→ TO DO:
Restate word for word the line containing "The last was saved 13 s later." and all remaining lines of the entries below.

(Modification records)
===

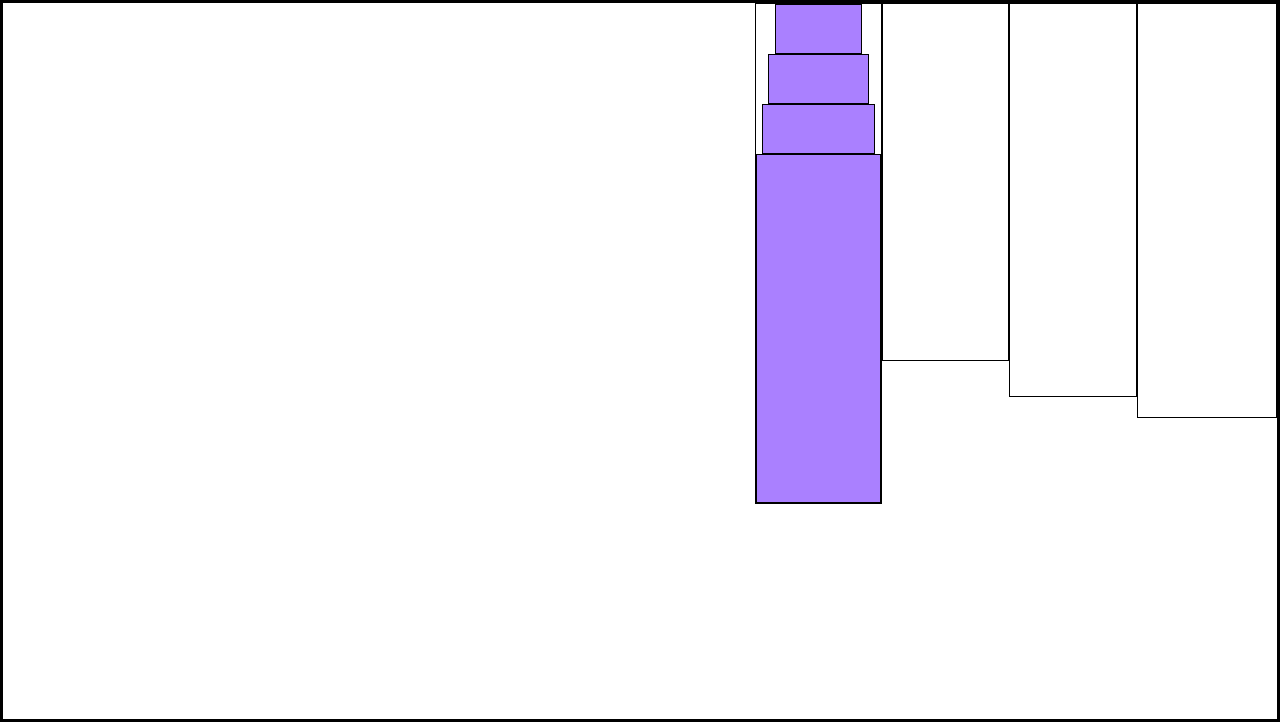
Repository: Lungdjos/city_skyline
Page: index.html
The author's editor kept a copy of each file at every save. The page is drawn from the files as they stood at one save, then again after a run of saves.
The browser window is 1280 px wide. The pictures show the whole page.

Above is the page before, as saved 2023-12-11 09:48:23.

After the next 3 saves:
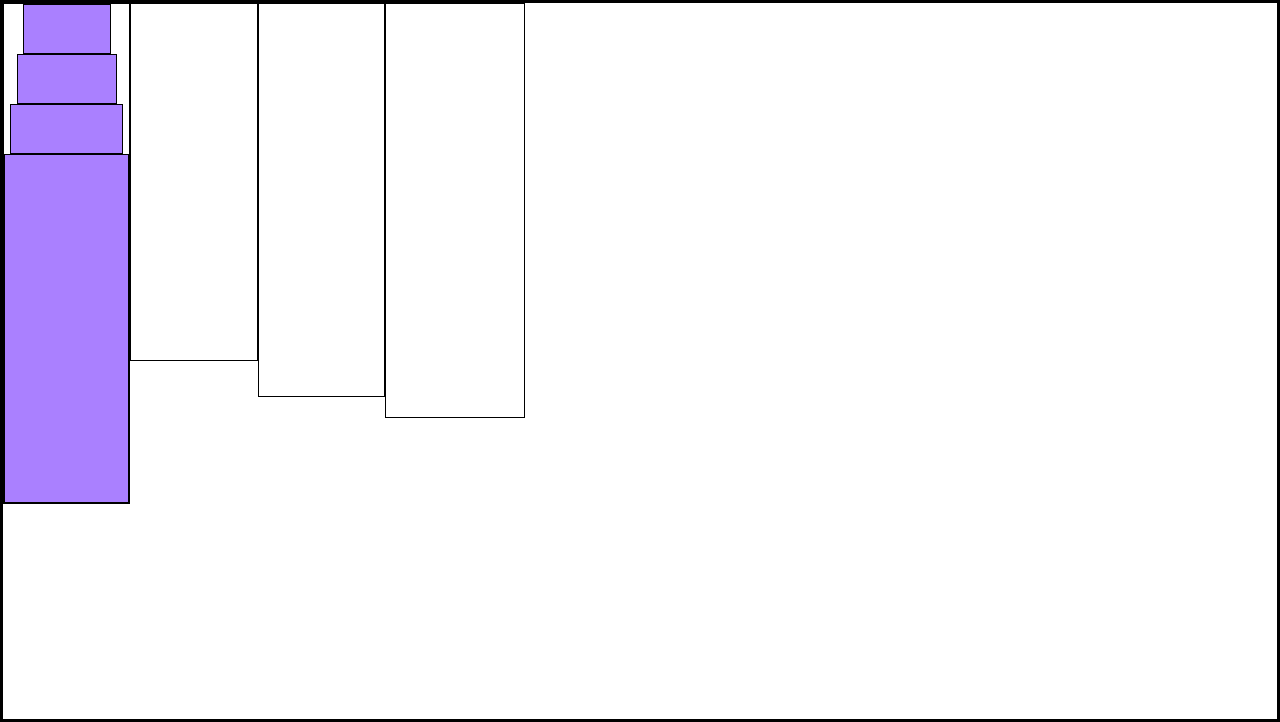
The 3 saves are shown as one change because they came seconds apart.
The last was saved 13 s later.
--- a/styles.css
+++ b/styles.css
@@ -14,7 +14,7 @@ body {
     height: 100%;
     display: flex;
     align-items: start;
-    justify-content: flex-end;
+    justify-content: flex-sta`;
 }
 
 .bb1 {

===

→ EXERCISE OUTPUT:
The last was saved 13 s later.
--- a/styles.css
+++ b/styles.css
@@ -14,7 +14,7 @@ body {
     height: 100%;
     display: flex;
     align-items: start;
-    justify-content: flex-end;
+    justify-content: flex-sta`;
 }
 
 .bb1 {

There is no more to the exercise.